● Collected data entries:
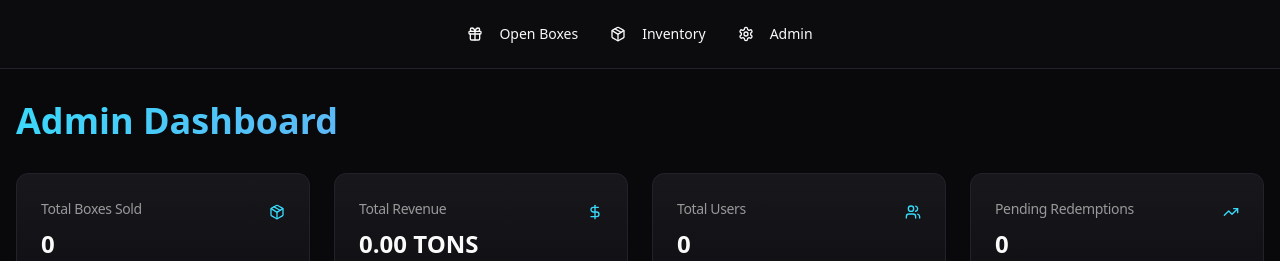
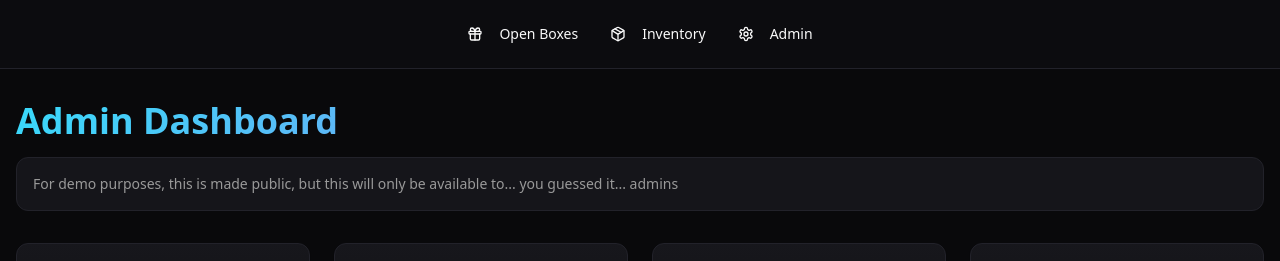
Before and after one commit to itzsihui/poke-stash, a React (Vite) app: page /admin in a window 1280 px wide. Shown: the top 261 px of the page. Built offline with nearby package versions, Linux system fonts and the light colour scheme; no server answers; the database is empty; the HTML template or start-up script is replaced by a standard one.

Commit message:
Add note to dashboard

```diff
--- a/src/pages/Admin.tsx
+++ b/src/pages/Admin.tsx
@@ -109,9 +109,16 @@ const Admin = () => {
       <Navbar />
       <div className="container mx-auto px-4 py-8">
         <div className="space-y-8">
-          <h1 className="text-4xl font-bold bg-gradient-primary bg-clip-text text-transparent">
-            Admin Dashboard
-          </h1>
+          <div className="space-y-4">
+            <h1 className="text-4xl font-bold bg-gradient-primary bg-clip-text text-transparent">
+              Admin Dashboard
+            </h1>
+            <div className="bg-muted/50 border border-border rounded-lg p-4">
+              <p className="text-sm text-muted-foreground">
+                For demo purposes, this is made public, but this will only be available to... you guessed it... admins
+              </p>
+            </div>
+          </div>
 
           <div className="grid grid-cols-1 md:grid-cols-2 lg:grid-cols-4 gap-6">
             <Card className="bg-gradient-card border-border">
```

● Task description:
The full text of the data above, exact and without pictures, is what to return.

● Exercise answer:
Before and after one commit to itzsihui/poke-stash, a React (Vite) app: page /admin in a window 1280 px wide. Shown: the top 261 px of the page. Built offline with nearby package versions, Linux system fonts and the light colour scheme; no server answers; the database is empty; the HTML template or start-up script is replaced by a standard one.

Commit message:
Add note to dashboard

```diff
--- a/src/pages/Admin.tsx
+++ b/src/pages/Admin.tsx
@@ -109,9 +109,16 @@ const Admin = () => {
       <Navbar />
       <div className="container mx-auto px-4 py-8">
         <div className="space-y-8">
-          <h1 className="text-4xl font-bold bg-gradient-primary bg-clip-text text-transparent">
-            Admin Dashboard
-          </h1>
+          <div className="space-y-4">
+            <h1 className="text-4xl font-bold bg-gradient-primary bg-clip-text text-transparent">
+              Admin Dashboard
+            </h1>
+            <div className="bg-muted/50 border border-border rounded-lg p-4">
+              <p className="text-sm text-muted-foreground">
+                For demo purposes, this is made public, but this will only be available to... you guessed it... admins
+              </p>
+            </div>
+          </div>
 
           <div className="grid grid-cols-1 md:grid-cols-2 lg:grid-cols-4 gap-6">
             <Card className="bg-gradient-card border-border">
```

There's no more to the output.